A common downfall of new printers using light colored inks is thinking the print will be the same color as how the ink looks in the can. Here is a can of nice deep rust orange ink but it is actually meant to be a light apricot color. When applying an unfamiliar ink to your press, use a small amount and work your way up to color. That is much easier than having to wipe ink off and possibly put lintballs from a rag on the ink drum or disc. If you do have way too much ink on, it’s less trouble to simply wash up and start over. There is never an end to learning more press tricks!
Wandering the displays at the Printers Fair at the recent 2012 Ladies of Letterpress Conference reminded me of a nifty pocket book written a few years ago filled with one liners about productively living our lives. This great instructional guide gave little gems of wisdom and witty truisms such as “be courteous to everyone” or “remember people’s names”. All good, sound advice.
Lo and behold, I started to notice a few good suggestions and observations at the printers Fair that we can probably all smile over, agree with or be improved by. So here in a nutshell are interesting life reminders for all of us from our fellow letterpress printers, in beautiful form.
(photo credit: above – Margot Ecke – Smokey Road Press)
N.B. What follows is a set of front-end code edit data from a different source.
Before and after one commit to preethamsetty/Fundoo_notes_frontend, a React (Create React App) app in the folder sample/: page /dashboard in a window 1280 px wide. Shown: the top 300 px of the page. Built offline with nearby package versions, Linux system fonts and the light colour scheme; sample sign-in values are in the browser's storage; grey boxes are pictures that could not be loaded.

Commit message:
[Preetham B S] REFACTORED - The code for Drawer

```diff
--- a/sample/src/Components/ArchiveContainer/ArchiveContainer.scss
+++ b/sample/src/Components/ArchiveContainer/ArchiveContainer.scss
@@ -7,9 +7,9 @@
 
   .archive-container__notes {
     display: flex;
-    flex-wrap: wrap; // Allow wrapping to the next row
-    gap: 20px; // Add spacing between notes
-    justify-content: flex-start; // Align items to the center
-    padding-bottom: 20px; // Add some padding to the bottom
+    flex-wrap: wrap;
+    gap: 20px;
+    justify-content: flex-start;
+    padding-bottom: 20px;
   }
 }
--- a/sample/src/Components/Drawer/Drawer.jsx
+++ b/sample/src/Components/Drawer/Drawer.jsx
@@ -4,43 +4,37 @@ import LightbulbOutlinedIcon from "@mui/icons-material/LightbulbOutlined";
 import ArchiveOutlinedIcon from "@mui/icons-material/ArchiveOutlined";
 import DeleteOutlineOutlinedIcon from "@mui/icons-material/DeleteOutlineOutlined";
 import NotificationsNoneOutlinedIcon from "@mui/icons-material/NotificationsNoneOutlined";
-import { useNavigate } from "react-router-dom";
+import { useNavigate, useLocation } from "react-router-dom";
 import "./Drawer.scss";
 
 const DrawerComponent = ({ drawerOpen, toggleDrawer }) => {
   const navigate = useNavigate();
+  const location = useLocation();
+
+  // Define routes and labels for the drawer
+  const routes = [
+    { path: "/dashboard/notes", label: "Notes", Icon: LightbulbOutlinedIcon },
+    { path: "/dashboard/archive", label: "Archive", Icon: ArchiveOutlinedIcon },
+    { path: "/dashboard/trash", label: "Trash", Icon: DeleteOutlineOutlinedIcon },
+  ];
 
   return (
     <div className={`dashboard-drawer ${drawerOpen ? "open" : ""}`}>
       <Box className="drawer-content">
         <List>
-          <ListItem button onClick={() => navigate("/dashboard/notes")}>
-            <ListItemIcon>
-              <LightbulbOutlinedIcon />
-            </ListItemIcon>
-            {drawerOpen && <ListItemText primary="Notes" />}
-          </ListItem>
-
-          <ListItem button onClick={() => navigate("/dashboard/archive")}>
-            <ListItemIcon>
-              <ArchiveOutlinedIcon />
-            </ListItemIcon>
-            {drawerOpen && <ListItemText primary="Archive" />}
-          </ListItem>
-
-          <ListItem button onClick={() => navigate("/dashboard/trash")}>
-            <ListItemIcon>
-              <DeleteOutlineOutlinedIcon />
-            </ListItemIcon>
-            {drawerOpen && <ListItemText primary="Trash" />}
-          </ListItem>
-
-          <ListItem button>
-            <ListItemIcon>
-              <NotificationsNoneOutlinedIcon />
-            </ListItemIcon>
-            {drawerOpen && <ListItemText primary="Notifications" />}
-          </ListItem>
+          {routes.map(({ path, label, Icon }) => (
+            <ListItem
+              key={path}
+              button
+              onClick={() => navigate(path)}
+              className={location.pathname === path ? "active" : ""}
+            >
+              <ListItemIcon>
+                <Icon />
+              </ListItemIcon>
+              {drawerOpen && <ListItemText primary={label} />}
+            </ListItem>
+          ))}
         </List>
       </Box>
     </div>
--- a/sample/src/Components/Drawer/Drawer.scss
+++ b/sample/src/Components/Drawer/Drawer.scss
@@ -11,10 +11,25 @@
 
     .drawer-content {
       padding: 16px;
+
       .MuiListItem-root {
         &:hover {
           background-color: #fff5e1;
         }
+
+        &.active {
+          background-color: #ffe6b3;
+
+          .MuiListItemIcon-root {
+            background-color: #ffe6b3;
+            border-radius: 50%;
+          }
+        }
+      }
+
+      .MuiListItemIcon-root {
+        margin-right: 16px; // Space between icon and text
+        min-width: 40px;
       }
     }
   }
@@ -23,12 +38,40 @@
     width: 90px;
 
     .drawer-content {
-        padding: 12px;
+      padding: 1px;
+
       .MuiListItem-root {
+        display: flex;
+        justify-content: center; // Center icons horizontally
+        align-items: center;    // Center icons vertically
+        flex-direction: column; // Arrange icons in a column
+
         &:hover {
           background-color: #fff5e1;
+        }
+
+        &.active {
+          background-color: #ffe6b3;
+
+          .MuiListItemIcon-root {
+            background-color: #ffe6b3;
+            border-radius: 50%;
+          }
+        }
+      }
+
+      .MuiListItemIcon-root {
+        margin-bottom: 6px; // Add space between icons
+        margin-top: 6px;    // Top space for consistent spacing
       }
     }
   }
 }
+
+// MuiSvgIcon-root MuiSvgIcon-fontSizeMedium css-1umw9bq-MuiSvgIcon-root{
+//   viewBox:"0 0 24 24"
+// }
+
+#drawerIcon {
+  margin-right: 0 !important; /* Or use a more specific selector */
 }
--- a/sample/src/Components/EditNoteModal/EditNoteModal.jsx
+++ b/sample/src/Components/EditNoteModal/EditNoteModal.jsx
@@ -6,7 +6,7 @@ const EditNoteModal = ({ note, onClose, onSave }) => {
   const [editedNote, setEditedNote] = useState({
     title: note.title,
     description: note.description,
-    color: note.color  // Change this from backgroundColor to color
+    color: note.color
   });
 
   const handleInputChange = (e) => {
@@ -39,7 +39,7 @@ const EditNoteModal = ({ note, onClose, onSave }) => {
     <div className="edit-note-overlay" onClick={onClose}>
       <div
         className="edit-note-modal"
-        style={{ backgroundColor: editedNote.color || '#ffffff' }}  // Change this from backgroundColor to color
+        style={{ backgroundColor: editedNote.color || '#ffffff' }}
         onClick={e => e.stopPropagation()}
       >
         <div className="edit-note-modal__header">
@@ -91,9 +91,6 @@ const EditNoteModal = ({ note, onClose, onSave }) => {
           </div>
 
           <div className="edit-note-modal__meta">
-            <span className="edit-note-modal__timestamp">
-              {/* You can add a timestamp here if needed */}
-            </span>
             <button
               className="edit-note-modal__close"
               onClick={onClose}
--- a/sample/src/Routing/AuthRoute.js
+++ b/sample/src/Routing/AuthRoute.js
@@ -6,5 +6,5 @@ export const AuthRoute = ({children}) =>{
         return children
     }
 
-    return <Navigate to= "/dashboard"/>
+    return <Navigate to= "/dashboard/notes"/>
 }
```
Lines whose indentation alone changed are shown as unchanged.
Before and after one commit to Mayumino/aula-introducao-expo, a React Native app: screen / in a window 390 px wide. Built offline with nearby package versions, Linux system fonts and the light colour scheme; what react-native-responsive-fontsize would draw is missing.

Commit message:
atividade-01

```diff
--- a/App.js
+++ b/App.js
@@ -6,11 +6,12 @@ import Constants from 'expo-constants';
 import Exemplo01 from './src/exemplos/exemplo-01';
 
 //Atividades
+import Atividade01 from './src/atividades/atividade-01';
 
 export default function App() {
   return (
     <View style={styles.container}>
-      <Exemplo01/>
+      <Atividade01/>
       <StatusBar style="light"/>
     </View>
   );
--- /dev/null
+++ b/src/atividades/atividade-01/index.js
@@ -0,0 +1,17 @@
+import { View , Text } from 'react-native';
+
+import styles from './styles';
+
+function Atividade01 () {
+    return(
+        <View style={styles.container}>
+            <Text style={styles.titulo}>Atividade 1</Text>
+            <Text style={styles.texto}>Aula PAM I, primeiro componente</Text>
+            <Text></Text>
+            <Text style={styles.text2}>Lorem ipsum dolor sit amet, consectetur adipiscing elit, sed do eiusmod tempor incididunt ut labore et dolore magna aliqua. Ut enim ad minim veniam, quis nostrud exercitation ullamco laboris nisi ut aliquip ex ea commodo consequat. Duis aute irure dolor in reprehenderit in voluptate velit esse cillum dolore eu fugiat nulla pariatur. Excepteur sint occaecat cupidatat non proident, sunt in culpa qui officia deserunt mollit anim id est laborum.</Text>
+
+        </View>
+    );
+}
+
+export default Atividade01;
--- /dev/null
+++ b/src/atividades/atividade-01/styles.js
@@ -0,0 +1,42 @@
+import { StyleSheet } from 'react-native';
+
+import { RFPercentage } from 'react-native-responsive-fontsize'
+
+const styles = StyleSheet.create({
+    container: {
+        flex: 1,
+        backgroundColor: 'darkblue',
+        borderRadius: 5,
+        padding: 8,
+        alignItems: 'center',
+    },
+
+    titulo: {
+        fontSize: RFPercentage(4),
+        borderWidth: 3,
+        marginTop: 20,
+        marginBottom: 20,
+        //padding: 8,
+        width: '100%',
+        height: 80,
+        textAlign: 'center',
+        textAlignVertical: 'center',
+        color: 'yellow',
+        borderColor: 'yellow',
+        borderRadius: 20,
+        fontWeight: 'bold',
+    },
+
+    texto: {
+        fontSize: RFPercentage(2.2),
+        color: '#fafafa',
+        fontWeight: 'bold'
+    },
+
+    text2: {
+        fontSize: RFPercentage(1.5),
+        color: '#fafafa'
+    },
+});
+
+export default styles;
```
For the second year in a row, we are thrilled to share with you photographs of an incredible collaboration between the folks at the Writers in the Schools program (WITS) and the School of Visual Concepts in Seattle, Washington. For the last two years, WITS has worked with terminally ill patients at Seattle Children’s Hospital to write poetry, out of which artists create beautiful letterpress broadsides. At Boxcar Press, we were privileged to be included yet again, and gladly offered up free photopolymer plates for the project. Below are photos of the process, as well as few shots of the incredibly inspiring poetry written by these kids and young adults.
The second annual portfolio includes 16 hand-set artist-made letterpress broadsides. WITS Writers-in-residence Sierra Nelson and Ann Teplich worked with patients at the Seattle Children’s Hospital to write the poems, then 16 artists from the Seattle area took the poems and translated them into works of art. The poems were printed as letterpress broadsides and included in a striking red portfolio.
At the end of the project, each patient received a portfolio, as well as ten copies of their poem to give to their family and friends. Some patients were given the opportunity to read their poem in front of a live audience.
So many people worked to make this project a success, including letterpress printers volunteering their time, and Mohawk Papers donating paper. It is truly inspiring to see letterpress used in such a positive way!
Do you have any “Doing Good” projects you’ve worked on that you want to share? Let us know! We’d love to hear about them!